Singapore’s continued reliance on mandatory death sentences, which violate international law, has meant that dozens of low level drug offenders have been sent to death row in recent years, Amnesty International said in a new report released today.
Cooperate or Die also reveals how death penalty reforms introduced in 2013, while reducing the number of people sentenced to death, do not go nearly far enough and in particular have left life and death decisions in the hands of the public prosecutor instead of judges.
“Singapore likes to paint itself as a prosperous and progressive role model, but its use of the death penalty shows flagrant disregard for human life.

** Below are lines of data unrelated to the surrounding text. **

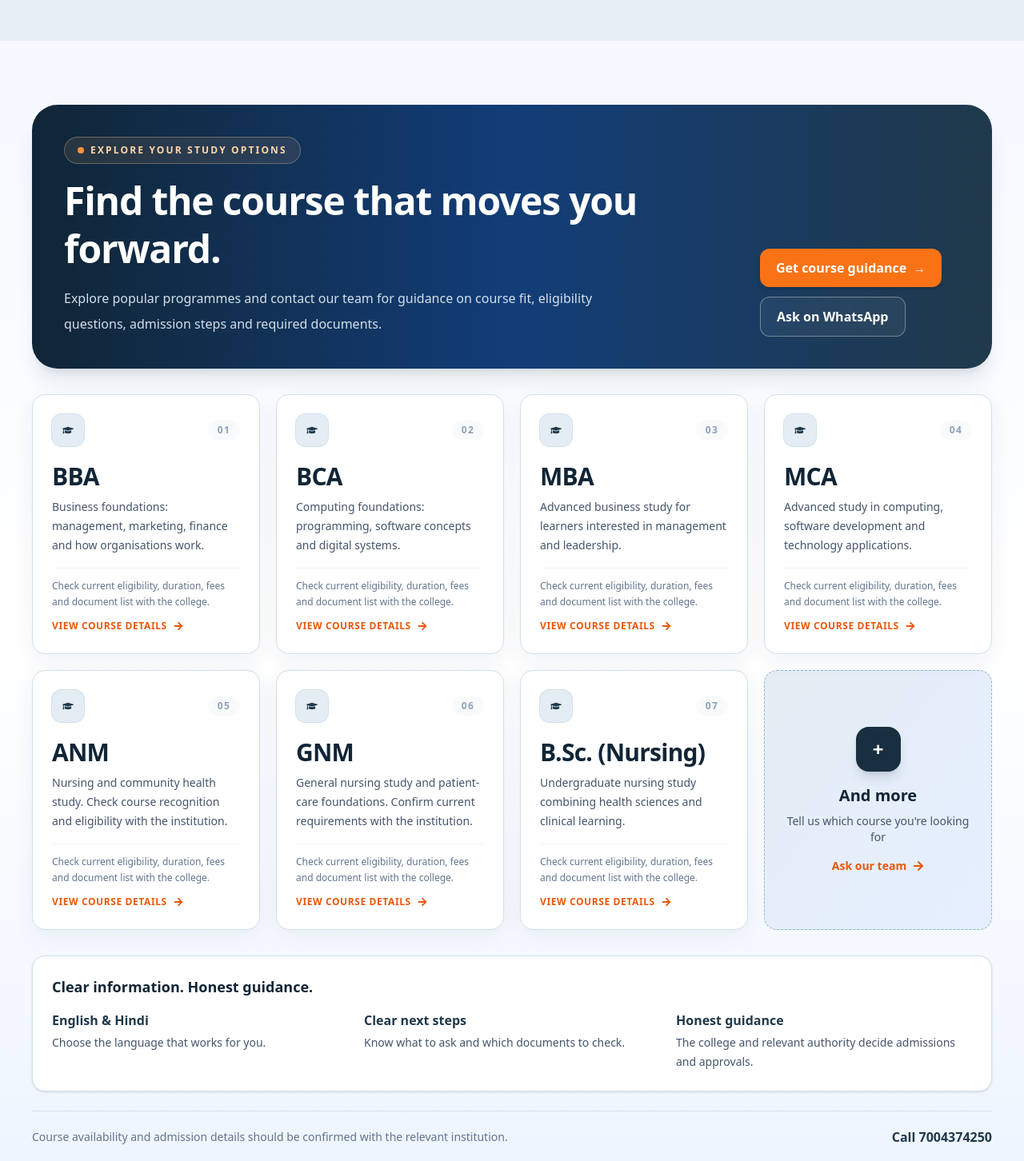
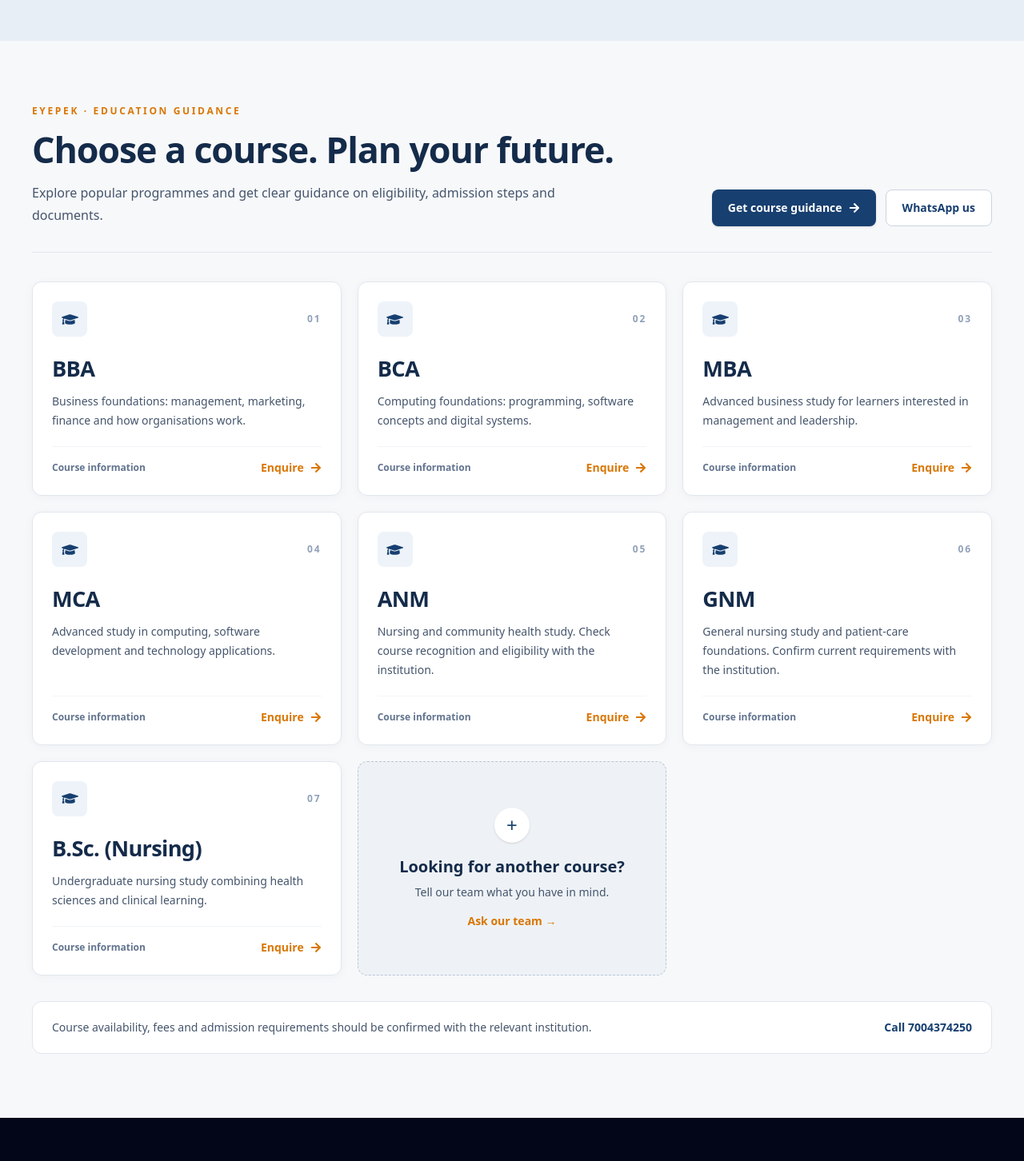
Before and after one commit to eyepek/EYEPEK, a React (Vite) app: page / in a window 1280 px wide. Shown: the part 9340-10792 px from the top of the page at 80% size. Built offline with nearby package versions, Linux system fonts and the light colour scheme.

Commit message:
Refine course section with spacious editorial layout and muted palette

```diff
--- a/src/pages/HomePage.jsx
+++ b/src/pages/HomePage.jsx
@@ -534,55 +534,43 @@ const HomePage = () => {
       </div>
     </section>
 
-    <section id='admissions' className='bg-gradient-to-b from-[#f4f8ff] via-white to-[#edf4ff] text-slate-900'>
+    <section id='admissions' className='bg-[#f7f8fa] text-slate-800'>
       <div className='mx-auto max-w-7xl px-5 py-14 sm:px-8 md:px-10 md:py-20'>
-        <div className='overflow-hidden rounded-[2rem] bg-gradient-to-r from-blue-950 via-[#123d78] to-blue-800 p-6 text-white shadow-xl shadow-blue-950/10 sm:p-8 md:p-10'>
-          <div className='grid gap-7 lg:grid-cols-[1fr_auto] lg:items-end'>
-            <div className='max-w-3xl'>
-              <p className='inline-flex items-center gap-2 rounded-full border border-orange-200/30 bg-orange-300/10 px-4 py-2 text-xs font-extrabold uppercase tracking-[0.18em] text-orange-200'>
-                <span className='h-2 w-2 rounded-full bg-orange-400' /> {t("Explore your study options","पढ़ाई के विकल्प जानें")}
-              </p>
-              <h2 className='mt-4 text-3xl font-black leading-tight tracking-tight sm:text-4xl md:text-5xl'>{t("Find the course that moves you forward.","आगे बढ़ाने वाला कोर्स खोजें।")}</h2>
-              <p className='mt-4 max-w-2xl text-sm leading-7 text-blue-100 sm:text-base sm:leading-8'>{t('Explore popular programmes and contact our team for guidance on course fit, eligibility questions, admission steps and required documents.', 'लोकप्रिय कोर्स देखें और उपयुक्तता, पात्रता संबंधी सवाल, प्रवेश प्रक्रिया व दस्तावेज़ों के लिए हमारी टीम से मार्गदर्शन लें।')}</p>
-            </div>
-            <div className='flex flex-wrap gap-3 lg:max-w-[250px]'>
-              <a href='/contact' className='inline-flex items-center justify-center rounded-xl bg-orange-500 px-5 py-3 font-bold text-white shadow-md transition hover:-translate-y-0.5 hover:bg-orange-400'>{t('Get course guidance', 'कोर्स मार्गदर्शन पाएँ')} <span className='ml-2' aria-hidden='true'>→</span></a>
-              <a href='https://wa.me/917004374250?text=Namaste%20EYEPEK%2C%20mujhe%20course%20aur%20admission%20ki%20jaankari%20chahiye.' target='_blank' rel='noreferrer' className='inline-flex items-center justify-center rounded-xl border border-white/35 bg-white/5 px-5 py-3 font-bold text-white transition hover:bg-white/15'>{t('Ask on WhatsApp', 'WhatsApp पर पूछें')}</a>
-            </div>
+        <div className='mb-9 flex flex-col gap-6 border-b border-slate-200 pb-8 lg:flex-row lg:items-end lg:justify-between'>
+          <div className='max-w-3xl'>
+            <p className='text-xs font-extrabold uppercase tracking-[0.22em] text-[#d97706]'>{t('EYEPEK · EDUCATION GUIDANCE','EYEPEK · शिक्षा मार्गदर्शन')}</p>
+            <h2 className='mt-3 text-3xl font-extrabold leading-tight tracking-tight text-[#142b4a] sm:text-4xl md:text-[2.8rem]'>{t('Choose a course. Plan your future.','कोर्स चुनें। अपना भविष्य बनाएँ।')}</h2>
+            <p className='mt-3 max-w-2xl text-base leading-7 text-slate-600'>{t('Explore popular programmes and get clear guidance on eligibility, admission steps and documents.','लोकप्रिय कोर्स देखें और पात्रता, प्रवेश प्रक्रिया तथा दस्तावेज़ों की स्पष्ट जानकारी पाएँ।')}</p>
+          </div>
+          <div className='flex shrink-0 flex-wrap gap-3'>
+            <a href='/contact' className='inline-flex items-center justify-center gap-2 rounded-lg bg-[#173f70] px-5 py-3 text-sm font-bold text-white shadow-sm transition hover:bg-[#102f56]'>{t('Get course guidance','कोर्स मार्गदर्शन पाएँ')} <FaArrowRight aria-hidden='true' /></a>
+            <a href='https://wa.me/917004374250?text=Namaste%20EYEPEK%2C%20mujhe%20course%20aur%20admission%20ki%20jaankari%20chahiye.' target='_blank' rel='noreferrer' className='inline-flex items-center justify-center rounded-lg border border-slate-300 bg-white px-5 py-3 text-sm font-bold text-[#173f70] transition hover:border-[#173f70] hover:bg-slate-50'>{t('WhatsApp us','WhatsApp करें')}</a>
           </div>
         </div>
-        <div className='mt-8 grid grid-cols-1 gap-4 sm:grid-cols-2 lg:grid-cols-4 lg:gap-5'>
-          {courses.map((course, index) => <a key={course} href={`/contact?course=${encodeURIComponent(course)}`} aria-label={t(`Enquire about ${course}`, `${course} के बारे में पूछें`)} className='group relative flex min-h-[260px] flex-col overflow-hidden rounded-2xl border border-blue-100 bg-white p-5 shadow-[0_8px_28px_rgba(15,45,90,0.06)] transition duration-200 hover:-translate-y-1 hover:border-blue-300 hover:shadow-[0_16px_36px_rgba(15,45,90,0.12)] focus-visible:outline-none focus-visible:ring-2 focus-visible:ring-orange-400 sm:p-6'>
+        <div className='grid grid-cols-1 gap-5 sm:grid-cols-2 lg:grid-cols-3'>
+          {courses.map((course, index) => <a key={course} href={`/contact?course=${encodeURIComponent(course)}`} aria-label={t(`Enquire about ${course}`, `${course} के बारे में पूछें`)} className='group relative flex min-h-[245px] flex-col rounded-xl border border-[#e1e6ed] bg-white p-6 shadow-[0_2px_12px_rgba(20,43,74,0.04)] transition duration-200 hover:-translate-y-1 hover:border-[#9db7d3] hover:shadow-[0_12px_28px_rgba(20,43,74,0.10)] focus-visible:outline-none focus-visible:ring-2 focus-visible:ring-[#d97706]'>
             <div className='flex items-center justify-between'>
-              <span className='inline-flex h-10 w-10 items-center justify-center rounded-xl bg-blue-50 text-sm font-black text-blue-800 ring-1 ring-blue-100'><FaGraduationCap aria-hidden='true' /></span>
-              <span className='rounded-full bg-slate-50 px-3 py-1 text-xs font-bold tracking-widest text-slate-400'>0{index + 1}</span>
+              <span className='inline-flex h-11 w-11 items-center justify-center rounded-lg bg-[#edf3f9] text-[#173f70]'><FaGraduationCap size={21} aria-hidden='true' /></span>
+              <span className='text-xs font-bold tabular-nums tracking-[0.16em] text-slate-400'>{String(index + 1).padStart(2,'0')}</span>
             </div>
-            <h3 className='mt-5 text-2xl font-black tracking-tight text-blue-950 sm:text-3xl'>{course}</h3>
-            <p className='mt-2 min-h-[60px] text-sm leading-6 text-slate-600'>{t(courseDescriptions[course]?.[0] || 'Course details vary by institution.', courseDescriptions[course]?.[1] || 'कोर्स का विवरण संस्थान के अनुसार अलग हो सकता है।')}</p>
-            <div className='mt-4 border-t border-slate-100 pt-3'>
-              <p className='text-xs leading-5 text-slate-500'>{t('Check current eligibility, duration, fees and document list with the college.', 'मौजूदा पात्रता, अवधि, फीस और दस्तावेज़ सूची कॉलेज से पूछें।')}</p>
-              <p className='mt-3 inline-flex items-center gap-2 text-xs font-extrabold uppercase tracking-wider text-orange-600 transition group-hover:text-blue-800'>{t('View course details', 'कोर्स की जानकारी लें')} <FaArrowRight aria-hidden='true' /></p>
+            <h3 className='mt-5 text-[1.7rem] font-extrabold tracking-tight text-[#142b4a]'>{course}</h3>
+            <p className='mt-2 flex-1 text-sm leading-6 text-slate-600'>{t(courseDescriptions[course]?.[0] || 'Course details vary by institution.', courseDescriptions[course]?.[1] || 'कोर्स का विवरण संस्थान के अनुसार अलग हो सकता है।')}</p>
+            <div className='mt-5 flex items-center justify-between border-t border-slate-100 pt-4'>
+              <span className='text-xs font-semibold text-slate-500'>{t('Course information','कोर्स की जानकारी')}</span>
+              <span className='inline-flex items-center gap-2 text-sm font-bold text-[#d97706] transition group-hover:gap-3 group-hover:text-[#173f70]'>{t('Enquire','पूछें')} <FaArrowRight aria-hidden='true' /></span>
             </div>
-            <span className='absolute bottom-0 left-0 h-1 w-0 bg-orange-500 transition-all duration-300 group-hover:w-full' />
+            <span className='absolute bottom-0 left-6 right-6 h-[2px] scale-x-0 bg-[#d97706] transition-transform duration-300 group-hover:scale-x-100' />
           </a>)}
-          <a href='/contact?course=Other' className='group flex min-h-[260px] flex-col items-center justify-center rounded-2xl border border-dashed border-blue-300 bg-gradient-to-br from-blue-50 to-[#e5efff] p-6 text-center transition hover:border-orange-300 hover:from-orange-50 hover:to-blue-50 focus-visible:outline-none focus-visible:ring-2 focus-visible:ring-orange-400'>
-            <span className='flex h-14 w-14 items-center justify-center rounded-2xl bg-blue-900 text-2xl font-bold text-white shadow-lg shadow-blue-900/15 transition group-hover:rotate-6 group-hover:bg-orange-500'>+</span>
-            <p className='mt-4 text-xl font-extrabold text-blue-950'>{t("And more","और भी")}</p>
-            <p className='mt-2 text-sm text-slate-600'>{t("Tell us which course you're looking for","अपने पसंदीदा कोर्स के बारे में पूछें")}</p>
-            <span className='mt-4 inline-flex items-center gap-2 text-sm font-extrabold text-orange-600'>{t("Ask our team","हमारी टीम से पूछें")} <FaArrowRight aria-hidden='true' /></span>
+          <a href='/contact?course=Other' className='flex min-h-[245px] flex-col items-center justify-center rounded-xl border border-dashed border-[#b8c6d6] bg-[#eef2f6] p-6 text-center transition hover:border-[#d97706] hover:bg-[#fffaf2] focus-visible:outline-none focus-visible:ring-2 focus-visible:ring-[#d97706]'>
+            <span className='flex h-11 w-11 items-center justify-center rounded-full bg-white text-2xl font-medium text-[#173f70] shadow-sm'>+</span>
+            <p className='mt-4 text-xl font-extrabold text-[#142b4a]'>{t('Looking for another course?','कोई दूसरा कोर्स चाहिए?')}</p>
+            <p className='mt-2 text-sm text-slate-600'>{t('Tell our team what you have in mind.','हमें बताएँ कि आप कौन-सा कोर्स चाहते हैं।')}</p>
+            <span className='mt-4 text-sm font-bold text-[#d97706]'>{t('Ask our team','हमारी टीम से पूछें')} →</span>
           </a>
         </div>
-        <div className='mt-8 rounded-2xl border border-blue-100 bg-white p-5 shadow-sm sm:p-6'>
-          <h3 className='text-lg font-extrabold text-blue-950'>{t('Clear information. Honest guidance.','स्पष्ट जानकारी। ईमानदार मार्गदर्शन।')}</h3>
-          <div className='mt-4 grid gap-5 sm:grid-cols-3'>
-            <div><p className='font-bold text-blue-800'>{t('English & Hindi','अंग्रेज़ी और हिंदी')}</p><p className='mt-1 text-sm leading-6 text-slate-600'>{t('Choose the language that works for you.','अपनी सुविधा की भाषा चुनें।')}</p></div>
-            <div><p className='font-bold text-blue-800'>{t('Clear next steps','अगले कदम साफ़')}</p><p className='mt-1 text-sm leading-6 text-slate-600'>{t('Know what to ask and which documents to check.','जानें कि क्या पूछना है और कौन-से दस्तावेज़ जाँचने हैं।')}</p></div>
-            <div><p className='font-bold text-blue-800'>{t('Honest guidance','ईमानदार मार्गदर्शन')}</p><p className='mt-1 text-sm leading-6 text-slate-600'>{t('The college and relevant authority decide admissions and approvals.','प्रवेश और मंज़ूरी का निर्णय कॉलेज और संबंधित प्राधिकरण लेते हैं।')}</p></div>
-          </div>
-        </div>
-        <div className='mt-6 flex flex-col gap-3 border-t border-blue-100 pt-5 sm:flex-row sm:items-center sm:justify-between'>
-          <p className='text-sm leading-6 text-slate-500'>{t("Course availability and admission details should be confirmed with the relevant institution.","कोर्स की उपलब्धता और प्रवेश की जानकारी संबंधित संस्थान से ज़रूर जाँचें।")}</p>
-          <a href='tel:7004374250' className='font-extrabold text-blue-800 transition hover:text-orange-600'>{t("Call 7004374250","7004374250 पर कॉल करें")}</a>
+        <div className='mt-8 flex flex-col gap-3 rounded-xl border border-[#e1e6ed] bg-white px-5 py-5 sm:flex-row sm:items-center sm:justify-between sm:px-6'>
+          <p className='text-sm leading-6 text-slate-600'>{t('Course availability, fees and admission requirements should be confirmed with the relevant institution.','कोर्स की उपलब्धता, फीस और प्रवेश की शर्तें संबंधित संस्थान से ज़रूर जाँचें।')}</p>
+          <a href='tel:7004374250' className='shrink-0 text-sm font-extrabold text-[#173f70] hover:text-[#d97706]'>{t('Call 7004374250','7004374250 पर कॉल करें')}</a>
         </div>
       </div>
     </section>
```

The country relies on harsh laws that overwhelmingly target drug offenders on the lower rungs of the ladder, many of whom will come from disadvantaged backgrounds,” said Chiara Sangiorgio, Amnesty International’s Death Penalty Adviser.
“The reforms introduced in 2013 were a step in the right direction and have allowed some people to escape the gallows, but in key respects they have been flawed from the outset.